Task to carry out:
Give back every entry, exactly as written.

[Modification records]
*** Block opens ***

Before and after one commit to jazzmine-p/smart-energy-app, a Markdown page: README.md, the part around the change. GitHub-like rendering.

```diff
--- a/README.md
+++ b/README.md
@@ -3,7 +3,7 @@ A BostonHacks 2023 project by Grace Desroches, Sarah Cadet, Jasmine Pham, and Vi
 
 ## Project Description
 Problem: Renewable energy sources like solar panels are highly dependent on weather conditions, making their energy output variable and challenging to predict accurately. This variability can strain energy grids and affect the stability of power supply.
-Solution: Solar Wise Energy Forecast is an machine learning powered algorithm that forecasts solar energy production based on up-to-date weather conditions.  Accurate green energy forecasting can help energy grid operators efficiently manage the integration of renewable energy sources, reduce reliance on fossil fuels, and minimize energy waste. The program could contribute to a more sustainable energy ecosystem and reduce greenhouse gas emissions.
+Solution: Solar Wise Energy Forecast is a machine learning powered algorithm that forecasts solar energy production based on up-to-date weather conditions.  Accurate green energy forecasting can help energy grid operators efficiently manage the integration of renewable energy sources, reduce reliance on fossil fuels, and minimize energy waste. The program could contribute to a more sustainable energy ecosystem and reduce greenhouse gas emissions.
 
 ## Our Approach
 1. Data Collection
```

*** Block closes ***

Answer section:
Before and after one commit to jazzmine-p/smart-energy-app, a Markdown page: README.md, the part around the change. GitHub-like rendering.

```diff
--- a/README.md
+++ b/README.md
@@ -3,7 +3,7 @@ A BostonHacks 2023 project by Grace Desroches, Sarah Cadet, Jasmine Pham, and Vi
 
 ## Project Description
 Problem: Renewable energy sources like solar panels are highly dependent on weather conditions, making their energy output variable and challenging to predict accurately. This variability can strain energy grids and affect the stability of power supply.
-Solution: Solar Wise Energy Forecast is an machine learning powered algorithm that forecasts solar energy production based on up-to-date weather conditions.  Accurate green energy forecasting can help energy grid operators efficiently manage the integration of renewable energy sources, reduce reliance on fossil fuels, and minimize energy waste. The program could contribute to a more sustainable energy ecosystem and reduce greenhouse gas emissions.
+Solution: Solar Wise Energy Forecast is a machine learning powered algorithm that forecasts solar energy production based on up-to-date weather conditions.  Accurate green energy forecasting can help energy grid operators efficiently manage the integration of renewable energy sources, reduce reliance on fossil fuels, and minimize energy waste. The program could contribute to a more sustainable energy ecosystem and reduce greenhouse gas emissions.
 
 ## Our Approach
 1. Data Collection
```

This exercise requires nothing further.